San Antonio's revamped River Walk stretches to the Spanish missions, art museums and more

It’s hard to open a newspaper without reading about the comings and goings of people, integration and cultural assimilation. I find myself asking: how long has this been going on? As it turns out, a very long time.

In Texas, it’s a story woven into the missions of San Antonio, the most famous of which is downtown’s The Alamo (thealamo.org), the state’s top visitor attraction.

A well-established crossroads, there’s more to San Antonio than history. The movement of people has fostered a community steeped in a vibrant mix of art, culture and tastes that has been influenced by the past, but generates a forward-looking energy. The story of San Antonio begins with the area’s Spanish missions built along the lush San Antonio River.

“Think about someone living in this area in the early 19th century,” says Anna Martinez-Amos, a National Park Service Interpreter at Mission San José on the outskirts of San Antonio. “From 1821 to 1865 — the span of a lifetime — somebody living here starts out Spanish, then they’re Mexican, then they’re Texan, then American, then part of the Confederacy, and then they’re back to being American again. And it all happens without them moving.”

Initially, the missions were built as way stations for travellers coming up from the interior of New Spain (what today is Mexico) on their way to east Texas. By building missions and growing communities, the Spanish felt they could solidify their toehold, decisively planting the flag for Spain.

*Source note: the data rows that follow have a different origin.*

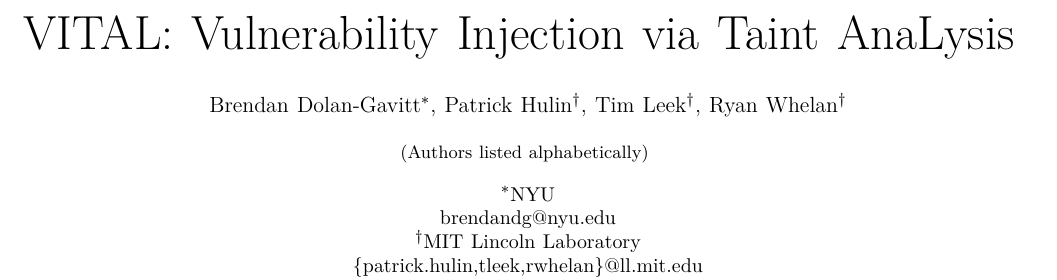
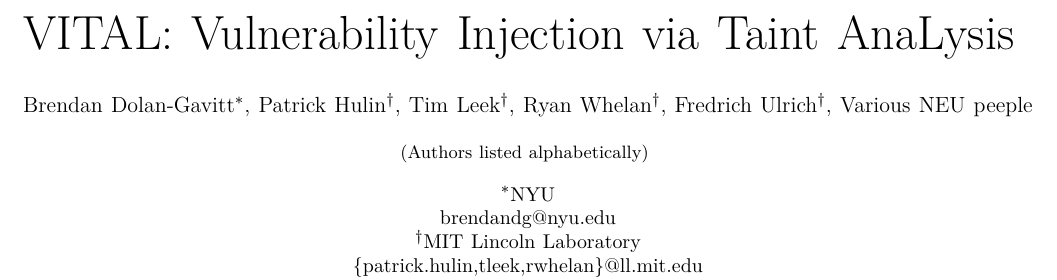
Before and after one commit to panda-re/lava, a LaTeX paper (paper1/paper.tex): part of page 1 of 8, cut so that both start at the same text. Compiled offline with XeLaTeX.

Commit message:
more authors

```diff
--- a/paper1/paper.tex
+++ b/paper1/paper.tex
@@ -25,7 +25,7 @@
     endorsed by the United States Government.} }
 
 \author{
-\IEEEauthorblockN{Brendan Dolan-Gavitt\IEEEauthorrefmark{1}, Patrick Hulin\IEEEauthorrefmark{2}, Tim Leek\IEEEauthorrefmark{2}, Ryan Whelan\IEEEauthorrefmark{2}}
+\IEEEauthorblockN{Brendan Dolan-Gavitt\IEEEauthorrefmark{1}, Patrick Hulin\IEEEauthorrefmark{2}, Tim Leek\IEEEauthorrefmark{2}, Ryan Whelan\IEEEauthorrefmark{2}, Fredrich Ulrich\IEEEauthorrefmark{2}, Various NEU peeple}
 \\
 \small (Authors listed alphabetically) \\
 \\
```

Large parts of Mission San José are a reconstruction of what would have been a very busy compound; a self-contained city offering safety and prosperity. The long, low double-wall stone buildings were living quarters for the people residing at the mission, with outdoor communal stone ovens shared by several families. The large Spanish Colonial church, with its curved Roman arches, dominates the tree-dotted, walled compound and would have been the very pulse of daily life.

“The Spanish wanted to bring the Native American Coahuiltecan into the mission and teach them the Spanish way of life for the purpose of becoming Spanish citizens who would then populate the Spanish colony,” says Martinez-Amos.

Martin Vasquez, who leads interpretive tours at The Alamo agrees. “The initial goal of the mission program was to convert Native Americans and establish the area as Spanish territory. But, in 1793, when the missions program ended, The Alamo became a fort.”

When the Texas Revolution erupted, it all came to a (very famous, but bloody) head in 1836. During the Battle of The Alamo, the Mexican army of 3000 well-armed troops stormed a mere 189 men barricaded inside the mission. The names Jim Bowie, William Travis and David Crockett are forever linked with the line Remember The Alamo — a reminder of bravery against overwhelming odds.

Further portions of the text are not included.